What is needed: A faithful copy of the data below is required, leaving out every picture.

Extracted records:
=== Section Start ===

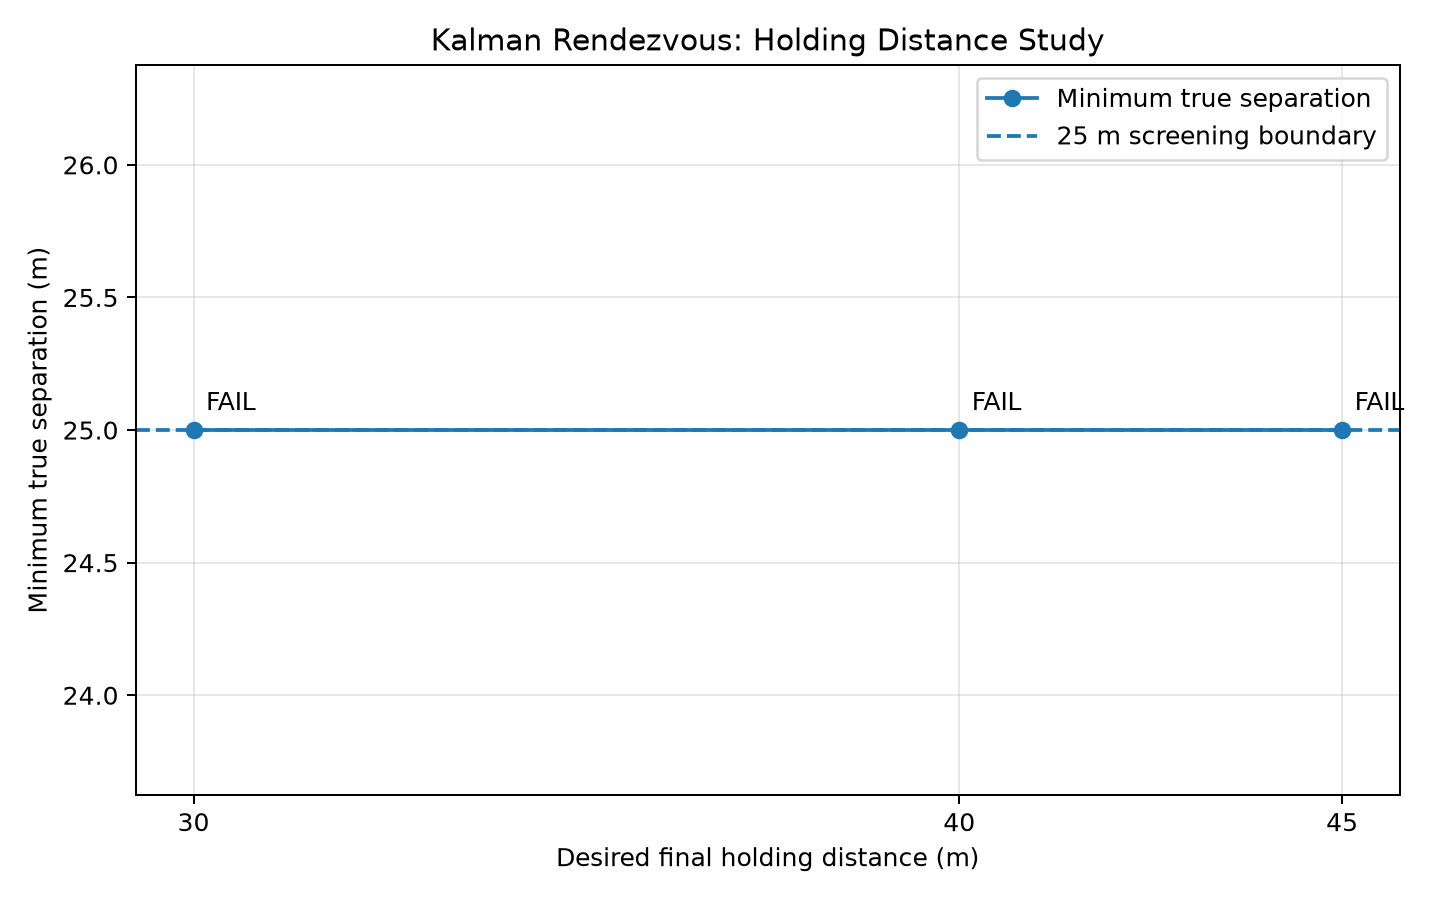
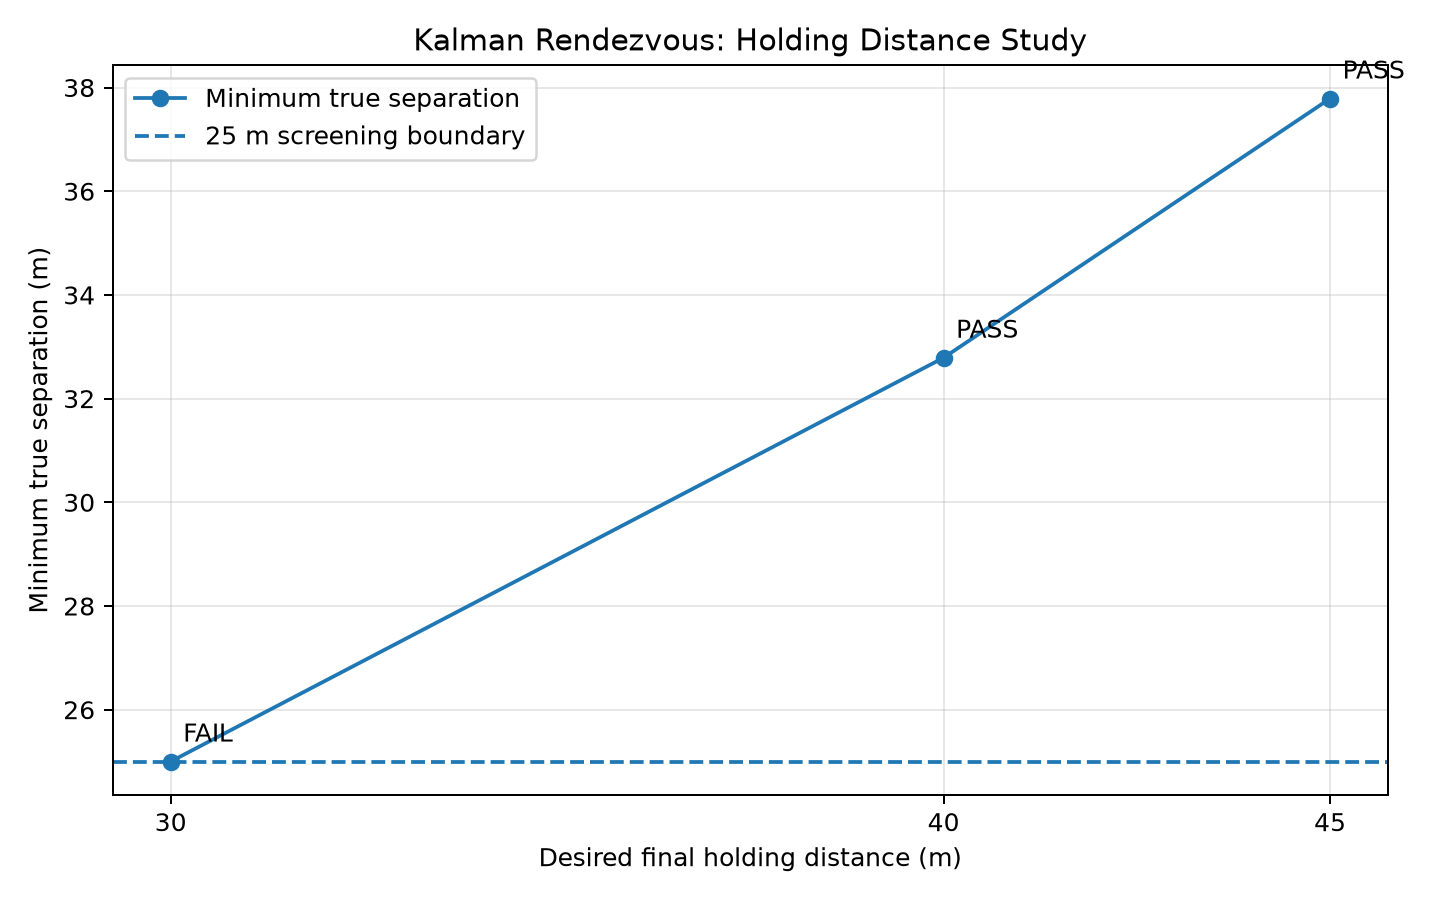
Correct final holding distance sensitivity analysis

diff --git a/scripts/run_kalman_closed_loop.py b/scripts/run_kalman_closed_loop.py
@@ -89,6 +89,7 @@ def propagate(eci, command, t0, t1):
 
 
 
+
 def run_mission(
     use_kalman,
     seed=SEED,
@@ -97,18 +98,21 @@ def run_mission(
     final_hold_m=30.0,
 ):
 
+    # Allow different final holding distances
+    if not np.isfinite(final_hold_m) or not (
+        SCREENING_RANGE < final_hold_m < 50.0
+    ):
+        raise ValueError("Final hold must be between 25 and 50 m")
+
+    # Copy waypoints so the original mission is unchanged
+    waypoints = [wp.copy() for wp in WAYPOINTS]
+    waypoints[2][1] = -final_hold_m
+
+
 
     """Run one complete rendezvous with or without state estimation."""
 
 
-    # Create local waypoints without changing the original mission
-    if not np.isfinite(final_hold_m) or not (
-        SCREENING_RANGE < final_hold_m < 50.0
-    ):
-        raise ValueError("Final hold must be between 25 m and 50 m")
-
-    waypoints = [wp.copy() for wp in WAYPOINTS]
-    waypoints[-1][1] = -final_hold_m
 
     rng = np.random.default_rng(seed)
 
@@ -184,14 +188,14 @@ def run_mission(
         # Check whether the current waypoint is reached
         if stage < 2 and waypoint_reached(
             used_state,
-            WAYPOINTS[stage],
+            waypoints[stage],
             POSITION_TOLERANCE,
             VELOCITY_TOLERANCE,
         ):
             stage += 1
 
         # Calculate LQR control using the selected state
-        error = used_state - WAYPOINTS[stage]
+        error = used_state - waypoints[stage]
         requested = -K @ error
 
         command = saturate_acceleration(
@@ -243,11 +247,11 @@ def run_mission(
 
     # Evaluate final performance using the true state
     position_error = np.linalg.norm(
-        truth[:3] - WAYPOINTS[2][:3]
+        truth[:3] - waypoints[2][:3]
     )
 
     velocity_error = np.linalg.norm(
-        truth[3:] - WAYPOINTS[2][3:]
+        truth[3:] - waypoints[2][3:]
     )
 
     success = (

=== Section End ===

Answer to this problem:
Correct final holding distance sensitivity analysis

diff --git a/scripts/run_kalman_closed_loop.py b/scripts/run_kalman_closed_loop.py
@@ -89,6 +89,7 @@ def propagate(eci, command, t0, t1):
 
 
 
+
 def run_mission(
     use_kalman,
     seed=SEED,
@@ -97,18 +98,21 @@ def run_mission(
     final_hold_m=30.0,
 ):
 
+    # Allow different final holding distances
+    if not np.isfinite(final_hold_m) or not (
+        SCREENING_RANGE < final_hold_m < 50.0
+    ):
+        raise ValueError("Final hold must be between 25 and 50 m")
+
+    # Copy waypoints so the original mission is unchanged
+    waypoints = [wp.copy() for wp in WAYPOINTS]
+    waypoints[2][1] = -final_hold_m
+
+
 
     """Run one complete rendezvous with or without state estimation."""
 
 
-    # Create local waypoints without changing the original mission
-    if not np.isfinite(final_hold_m) or not (
-        SCREENING_RANGE < final_hold_m < 50.0
-    ):
-        raise ValueError("Final hold must be between 25 m and 50 m")
-
-    waypoints = [wp.copy() for wp in WAYPOINTS]
-    waypoints[-1][1] = -final_hold_m
 
     rng = np.random.default_rng(seed)
 
@@ -184,14 +188,14 @@ def run_mission(
         # Check whether the current waypoint is reached
         if stage < 2 and waypoint_reached(
             used_state,
-            WAYPOINTS[stage],
+            waypoints[stage],
             POSITION_TOLERANCE,
             VELOCITY_TOLERANCE,
         ):
             stage += 1
 
         # Calculate LQR control using the selected state
-        error = used_state - WAYPOINTS[stage]
+        error = used_state - waypoints[stage]
         requested = -K @ error
 
         command = saturate_acceleration(
@@ -243,11 +247,11 @@ def run_mission(
 
     # Evaluate final performance using the true state
     position_error = np.linalg.norm(
-        truth[:3] - WAYPOINTS[2][:3]
+        truth[:3] - waypoints[2][:3]
     )
 
     velocity_error = np.linalg.norm(
-        truth[3:] - WAYPOINTS[2][3:]
+        truth[3:] - waypoints[2][3:]
     )
 
     success = (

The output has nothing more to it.